» **Your instructions**: What is needed here is an exact copy of all the data.

» **Exercise inputs**:

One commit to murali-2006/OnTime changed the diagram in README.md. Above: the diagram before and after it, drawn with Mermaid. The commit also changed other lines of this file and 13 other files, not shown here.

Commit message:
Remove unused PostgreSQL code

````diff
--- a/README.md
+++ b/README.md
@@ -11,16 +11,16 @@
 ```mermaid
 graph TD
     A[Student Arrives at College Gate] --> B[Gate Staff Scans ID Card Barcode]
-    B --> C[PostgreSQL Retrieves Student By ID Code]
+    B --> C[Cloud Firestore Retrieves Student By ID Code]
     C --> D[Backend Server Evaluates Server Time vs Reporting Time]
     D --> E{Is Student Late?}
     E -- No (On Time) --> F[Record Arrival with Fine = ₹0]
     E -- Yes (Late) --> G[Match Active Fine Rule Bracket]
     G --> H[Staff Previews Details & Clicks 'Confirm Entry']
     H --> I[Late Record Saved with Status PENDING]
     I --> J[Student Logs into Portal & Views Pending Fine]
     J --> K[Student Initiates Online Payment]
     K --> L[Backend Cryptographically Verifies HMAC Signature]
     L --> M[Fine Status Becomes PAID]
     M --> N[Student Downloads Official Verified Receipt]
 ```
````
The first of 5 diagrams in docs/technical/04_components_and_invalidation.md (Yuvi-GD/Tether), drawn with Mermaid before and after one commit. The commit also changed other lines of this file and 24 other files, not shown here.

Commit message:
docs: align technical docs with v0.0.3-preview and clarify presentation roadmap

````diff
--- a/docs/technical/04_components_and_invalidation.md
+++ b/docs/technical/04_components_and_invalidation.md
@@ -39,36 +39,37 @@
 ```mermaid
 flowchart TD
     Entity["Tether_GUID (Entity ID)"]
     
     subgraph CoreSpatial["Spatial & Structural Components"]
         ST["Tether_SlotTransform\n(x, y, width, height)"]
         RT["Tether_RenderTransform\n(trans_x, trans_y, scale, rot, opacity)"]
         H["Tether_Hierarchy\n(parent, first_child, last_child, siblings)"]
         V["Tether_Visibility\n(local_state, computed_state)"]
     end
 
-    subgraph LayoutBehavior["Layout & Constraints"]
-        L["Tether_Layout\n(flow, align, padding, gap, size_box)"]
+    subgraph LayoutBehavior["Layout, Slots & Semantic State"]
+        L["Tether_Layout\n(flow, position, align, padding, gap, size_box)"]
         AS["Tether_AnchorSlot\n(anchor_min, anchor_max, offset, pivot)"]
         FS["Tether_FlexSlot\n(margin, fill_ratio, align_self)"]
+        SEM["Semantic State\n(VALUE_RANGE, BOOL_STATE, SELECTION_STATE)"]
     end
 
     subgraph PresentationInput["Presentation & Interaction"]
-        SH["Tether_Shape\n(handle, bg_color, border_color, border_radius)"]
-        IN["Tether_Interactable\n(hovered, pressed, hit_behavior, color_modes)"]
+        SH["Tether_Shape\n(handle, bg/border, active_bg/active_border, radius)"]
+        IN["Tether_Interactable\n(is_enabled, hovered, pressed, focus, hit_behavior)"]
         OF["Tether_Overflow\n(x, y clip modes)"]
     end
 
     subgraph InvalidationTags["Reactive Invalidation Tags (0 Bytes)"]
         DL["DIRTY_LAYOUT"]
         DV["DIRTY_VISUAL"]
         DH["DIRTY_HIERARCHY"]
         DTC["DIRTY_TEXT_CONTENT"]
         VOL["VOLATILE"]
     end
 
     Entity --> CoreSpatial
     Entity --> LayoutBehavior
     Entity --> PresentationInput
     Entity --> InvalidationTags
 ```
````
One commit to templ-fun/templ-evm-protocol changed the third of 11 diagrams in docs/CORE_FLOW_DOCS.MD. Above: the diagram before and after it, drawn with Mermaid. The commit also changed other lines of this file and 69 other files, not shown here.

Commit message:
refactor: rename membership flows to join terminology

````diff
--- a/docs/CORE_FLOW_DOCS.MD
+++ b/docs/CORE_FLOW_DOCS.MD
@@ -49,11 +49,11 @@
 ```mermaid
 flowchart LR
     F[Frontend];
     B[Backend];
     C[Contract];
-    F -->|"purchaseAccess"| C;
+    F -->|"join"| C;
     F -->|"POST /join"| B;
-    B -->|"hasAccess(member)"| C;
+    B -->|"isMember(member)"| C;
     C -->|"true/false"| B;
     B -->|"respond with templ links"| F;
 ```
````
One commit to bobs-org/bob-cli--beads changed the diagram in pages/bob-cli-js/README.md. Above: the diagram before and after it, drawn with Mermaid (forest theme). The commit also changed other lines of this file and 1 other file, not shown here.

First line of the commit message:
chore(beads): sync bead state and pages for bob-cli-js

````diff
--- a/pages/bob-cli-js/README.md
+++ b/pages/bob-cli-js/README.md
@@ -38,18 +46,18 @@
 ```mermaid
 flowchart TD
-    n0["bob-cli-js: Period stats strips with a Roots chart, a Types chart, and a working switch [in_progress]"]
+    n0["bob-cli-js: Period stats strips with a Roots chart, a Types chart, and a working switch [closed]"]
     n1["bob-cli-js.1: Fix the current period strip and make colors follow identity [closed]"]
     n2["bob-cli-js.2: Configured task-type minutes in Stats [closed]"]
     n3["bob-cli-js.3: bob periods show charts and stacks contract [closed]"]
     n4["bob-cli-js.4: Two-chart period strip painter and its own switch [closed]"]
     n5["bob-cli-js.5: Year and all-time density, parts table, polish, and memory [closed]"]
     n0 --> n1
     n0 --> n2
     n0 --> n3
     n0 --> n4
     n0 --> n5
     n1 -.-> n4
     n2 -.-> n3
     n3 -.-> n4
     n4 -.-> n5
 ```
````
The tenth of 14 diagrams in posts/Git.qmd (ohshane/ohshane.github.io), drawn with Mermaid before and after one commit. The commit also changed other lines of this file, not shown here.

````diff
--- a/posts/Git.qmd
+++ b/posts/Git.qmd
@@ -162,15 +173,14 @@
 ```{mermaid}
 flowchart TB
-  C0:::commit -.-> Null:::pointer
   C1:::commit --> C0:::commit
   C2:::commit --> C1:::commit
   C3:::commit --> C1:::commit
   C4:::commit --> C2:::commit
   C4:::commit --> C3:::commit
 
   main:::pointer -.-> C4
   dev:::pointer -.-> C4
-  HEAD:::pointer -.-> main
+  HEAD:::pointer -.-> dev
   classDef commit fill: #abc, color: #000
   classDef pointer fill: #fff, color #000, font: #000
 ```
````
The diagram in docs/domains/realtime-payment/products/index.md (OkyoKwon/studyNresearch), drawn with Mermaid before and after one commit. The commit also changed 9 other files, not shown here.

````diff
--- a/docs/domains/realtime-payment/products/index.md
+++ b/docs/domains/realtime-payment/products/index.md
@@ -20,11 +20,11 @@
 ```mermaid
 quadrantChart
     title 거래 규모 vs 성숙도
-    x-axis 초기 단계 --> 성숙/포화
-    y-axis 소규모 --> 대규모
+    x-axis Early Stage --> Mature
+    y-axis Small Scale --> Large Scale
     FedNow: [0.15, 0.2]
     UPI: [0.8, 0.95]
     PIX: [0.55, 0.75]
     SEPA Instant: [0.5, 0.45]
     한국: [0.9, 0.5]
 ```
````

» **The completed task**:
One commit to murali-2006/OnTime changed the diagram in README.md. Above: the diagram before and after it, drawn with Mermaid. The commit also changed other lines of this file and 13 other files, not shown here.

Commit message:
Remove unused PostgreSQL code

````diff
--- a/README.md
+++ b/README.md
@@ -11,16 +11,16 @@
 ```mermaid
 graph TD
     A[Student Arrives at College Gate] --> B[Gate Staff Scans ID Card Barcode]
-    B --> C[PostgreSQL Retrieves Student By ID Code]
+    B --> C[Cloud Firestore Retrieves Student By ID Code]
     C --> D[Backend Server Evaluates Server Time vs Reporting Time]
     D --> E{Is Student Late?}
     E -- No (On Time) --> F[Record Arrival with Fine = ₹0]
     E -- Yes (Late) --> G[Match Active Fine Rule Bracket]
     G --> H[Staff Previews Details & Clicks 'Confirm Entry']
     H --> I[Late Record Saved with Status PENDING]
     I --> J[Student Logs into Portal & Views Pending Fine]
     J --> K[Student Initiates Online Payment]
     K --> L[Backend Cryptographically Verifies HMAC Signature]
     L --> M[Fine Status Becomes PAID]
     M --> N[Student Downloads Official Verified Receipt]
 ```
````
The first of 5 diagrams in docs/technical/04_components_and_invalidation.md (Yuvi-GD/Tether), drawn with Mermaid before and after one commit. The commit also changed other lines of this file and 24 other files, not shown here.

Commit message:
docs: align technical docs with v0.0.3-preview and clarify presentation roadmap

````diff
--- a/docs/technical/04_components_and_invalidation.md
+++ b/docs/technical/04_components_and_invalidation.md
@@ -39,36 +39,37 @@
 ```mermaid
 flowchart TD
     Entity["Tether_GUID (Entity ID)"]
     
     subgraph CoreSpatial["Spatial & Structural Components"]
         ST["Tether_SlotTransform\n(x, y, width, height)"]
         RT["Tether_RenderTransform\n(trans_x, trans_y, scale, rot, opacity)"]
         H["Tether_Hierarchy\n(parent, first_child, last_child, siblings)"]
         V["Tether_Visibility\n(local_state, computed_state)"]
     end
 
-    subgraph LayoutBehavior["Layout & Constraints"]
-        L["Tether_Layout\n(flow, align, padding, gap, size_box)"]
+    subgraph LayoutBehavior["Layout, Slots & Semantic State"]
+        L["Tether_Layout\n(flow, position, align, padding, gap, size_box)"]
         AS["Tether_AnchorSlot\n(anchor_min, anchor_max, offset, pivot)"]
         FS["Tether_FlexSlot\n(margin, fill_ratio, align_self)"]
+        SEM["Semantic State\n(VALUE_RANGE, BOOL_STATE, SELECTION_STATE)"]
     end
 
     subgraph PresentationInput["Presentation & Interaction"]
-        SH["Tether_Shape\n(handle, bg_color, border_color, border_radius)"]
-        IN["Tether_Interactable\n(hovered, pressed, hit_behavior, color_modes)"]
+        SH["Tether_Shape\n(handle, bg/border, active_bg/active_border, radius)"]
+        IN["Tether_Interactable\n(is_enabled, hovered, pressed, focus, hit_behavior)"]
         OF["Tether_Overflow\n(x, y clip modes)"]
     end
 
     subgraph InvalidationTags["Reactive Invalidation Tags (0 Bytes)"]
         DL["DIRTY_LAYOUT"]
         DV["DIRTY_VISUAL"]
         DH["DIRTY_HIERARCHY"]
         DTC["DIRTY_TEXT_CONTENT"]
         VOL["VOLATILE"]
     end
 
     Entity --> CoreSpatial
     Entity --> LayoutBehavior
     Entity --> PresentationInput
     Entity --> InvalidationTags
 ```
````
One commit to templ-fun/templ-evm-protocol changed the third of 11 diagrams in docs/CORE_FLOW_DOCS.MD. Above: the diagram before and after it, drawn with Mermaid. The commit also changed other lines of this file and 69 other files, not shown here.

Commit message:
refactor: rename membership flows to join terminology

````diff
--- a/docs/CORE_FLOW_DOCS.MD
+++ b/docs/CORE_FLOW_DOCS.MD
@@ -49,11 +49,11 @@
 ```mermaid
 flowchart LR
     F[Frontend];
     B[Backend];
     C[Contract];
-    F -->|"purchaseAccess"| C;
+    F -->|"join"| C;
     F -->|"POST /join"| B;
-    B -->|"hasAccess(member)"| C;
+    B -->|"isMember(member)"| C;
     C -->|"true/false"| B;
     B -->|"respond with templ links"| F;
 ```
````
One commit to bobs-org/bob-cli--beads changed the diagram in pages/bob-cli-js/README.md. Above: the diagram before and after it, drawn with Mermaid (forest theme). The commit also changed other lines of this file and 1 other file, not shown here.

First line of the commit message:
chore(beads): sync bead state and pages for bob-cli-js

````diff
--- a/pages/bob-cli-js/README.md
+++ b/pages/bob-cli-js/README.md
@@ -38,18 +46,18 @@
 ```mermaid
 flowchart TD
-    n0["bob-cli-js: Period stats strips with a Roots chart, a Types chart, and a working switch [in_progress]"]
+    n0["bob-cli-js: Period stats strips with a Roots chart, a Types chart, and a working switch [closed]"]
     n1["bob-cli-js.1: Fix the current period strip and make colors follow identity [closed]"]
     n2["bob-cli-js.2: Configured task-type minutes in Stats [closed]"]
     n3["bob-cli-js.3: bob periods show charts and stacks contract [closed]"]
     n4["bob-cli-js.4: Two-chart period strip painter and its own switch [closed]"]
     n5["bob-cli-js.5: Year and all-time density, parts table, polish, and memory [closed]"]
     n0 --> n1
     n0 --> n2
     n0 --> n3
     n0 --> n4
     n0 --> n5
     n1 -.-> n4
     n2 -.-> n3
     n3 -.-> n4
     n4 -.-> n5
 ```
````
The tenth of 14 diagrams in posts/Git.qmd (ohshane/ohshane.github.io), drawn with Mermaid before and after one commit. The commit also changed other lines of this file, not shown here.

````diff
--- a/posts/Git.qmd
+++ b/posts/Git.qmd
@@ -162,15 +173,14 @@
 ```{mermaid}
 flowchart TB
-  C0:::commit -.-> Null:::pointer
   C1:::commit --> C0:::commit
   C2:::commit --> C1:::commit
   C3:::commit --> C1:::commit
   C4:::commit --> C2:::commit
   C4:::commit --> C3:::commit
 
   main:::pointer -.-> C4
   dev:::pointer -.-> C4
-  HEAD:::pointer -.-> main
+  HEAD:::pointer -.-> dev
   classDef commit fill: #abc, color: #000
   classDef pointer fill: #fff, color #000, font: #000
 ```
````
The diagram in docs/domains/realtime-payment/products/index.md (OkyoKwon/studyNresearch), drawn with Mermaid before and after one commit. The commit also changed 9 other files, not shown here.

````diff
--- a/docs/domains/realtime-payment/products/index.md
+++ b/docs/domains/realtime-payment/products/index.md
@@ -20,11 +20,11 @@
 ```mermaid
 quadrantChart
     title 거래 규모 vs 성숙도
-    x-axis 초기 단계 --> 성숙/포화
-    y-axis 소규모 --> 대규모
+    x-axis Early Stage --> Mature
+    y-axis Small Scale --> Large Scale
     FedNow: [0.15, 0.2]
     UPI: [0.8, 0.95]
     PIX: [0.55, 0.75]
     SEPA Instant: [0.5, 0.45]
     한국: [0.9, 0.5]
 ```
````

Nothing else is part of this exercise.